Kelp forest dynamics: links to climate and long term trends

Kelp forests are foundation species in the Salish Sea, and their dynamics are key to the fate of many other species. Research in other regions has shown that kelp abundance is driven in part by climate and can be impacted by human activities (for example, pollution and altered competition among species). While downward trends in kelp abundance have been of concern globally, trends are often locally distinct. We combined long term monitoring datasets and historical records to explore whether bull kelp (Nereocystis luetkeana) and giant kelp (Macrocystis pyrifera) dynamics in the Salish Sea region: 1) correlate with climate conditions, and 2) show temporal trends in abundance over a century scale. Along the Strait of Juan de Fuca and outer coast of Washington State, we compared our 26 year monitoring record to environmental data. Results show greater kelp abundance during cooler, nutrient-rich conditions (positive correlation with NPGO and negative correlation to the Pacific Decadal Oscillation and Oceanic Niño Index). We explored long term trends in two regions. Along the Strait of Juan de Fuca, we found that modern kelp abundance is similar to abundance in 1911-1912, with the exception of the easternmost beds. In South Puget Sound, we synthesized known surveys and found that the length of shoreline with floating kelp has decreased markedly along all shorelines where it occurred historically except the Tacoma Narrows. These findings suggest distinct trajectories may be occurring within the Salish Sea, with stable populations near to oceanic influence and losses in the extreme reaches (proximate to urban centers). Future research is needed to understand trends in kelp forest canopy abundance throughout the Salish Sea and to link observed changes to large-scale environmental drivers versus local anthropogenic stressors.
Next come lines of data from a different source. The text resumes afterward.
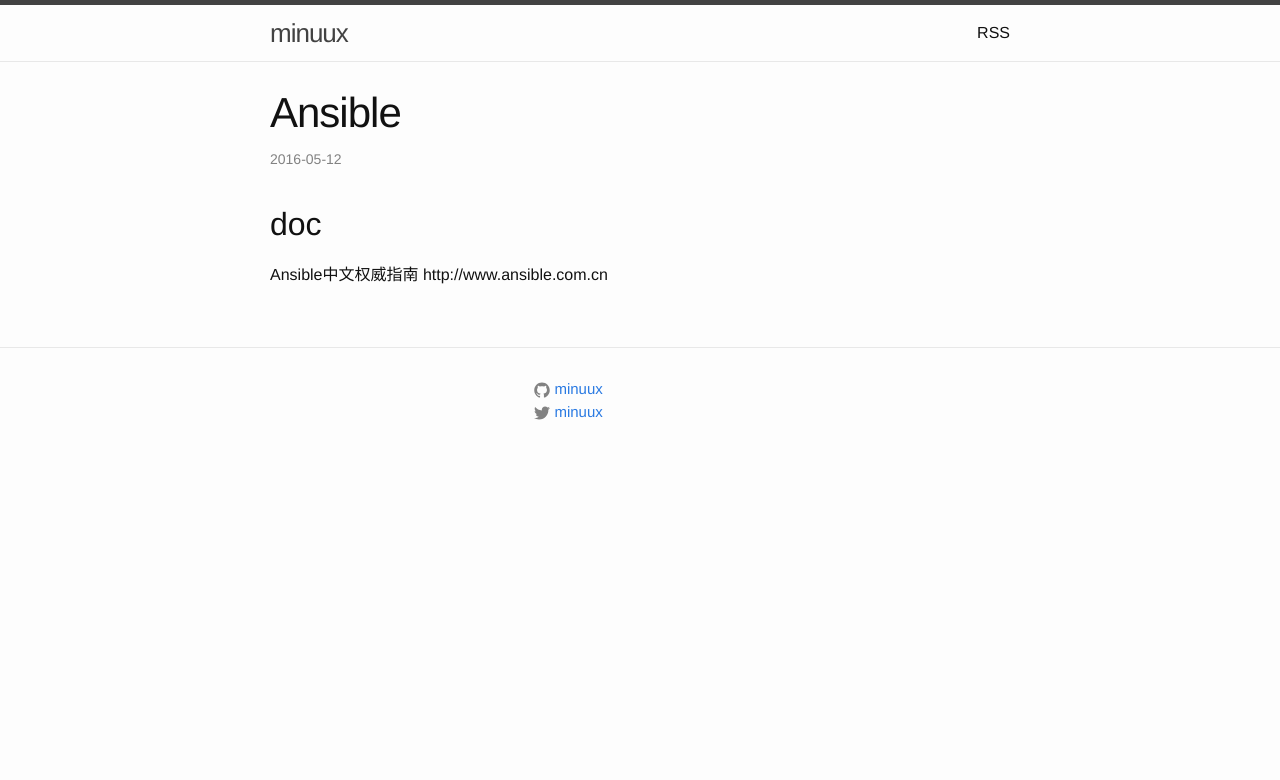
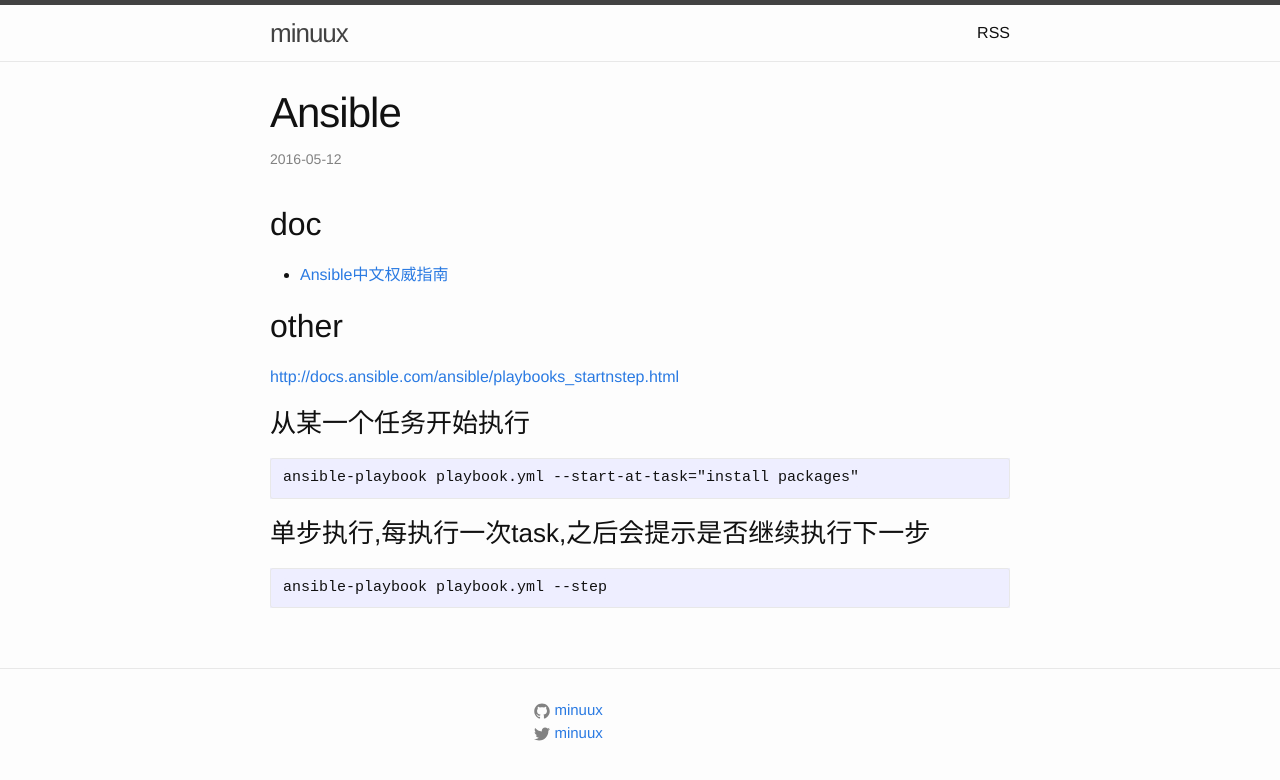
Before and after one commit to minuux/minuux.github.io, a Jekyll site: the page built from _posts/2016-05-12-ansible.md, in a window 1280 px wide. Shown: the top 780 px of the page. Built offline with Jekyll 4.4.1, drawn with Linux system fonts in a browser that asks for light colours.

Commit message:
modify post

````diff
--- a/_posts/2016-05-12-ansible.md
+++ b/_posts/2016-05-12-ansible.md
@@ -7,4 +7,19 @@ categories: notes
 
 
 ## doc
-Ansible中文权威指南 http://www.ansible.com.cn
+
+- [Ansible中文权威指南](http://www.ansible.com.cn)
+
+
+## other
+[http://docs.ansible.com/ansible/playbooks_startnstep.html](http://docs.ansible.com/ansible/playbooks_startnstep.html)
+
+### 从某一个任务开始执行
+```
+ansible-playbook playbook.yml --start-at-task="install packages"
+```
+
+### 单步执行,每执行一次task,之后会提示是否继续执行下一步
+```
+ansible-playbook playbook.yml --step
+```
````
Also changed, not shown: _posts/2016-05-12-docker.md (+3 -0 lines), _posts/2016-05-12-osx.md (+4 -5 lines).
Better understanding of anthropogenic stressors on kelp will be important to guide management actions.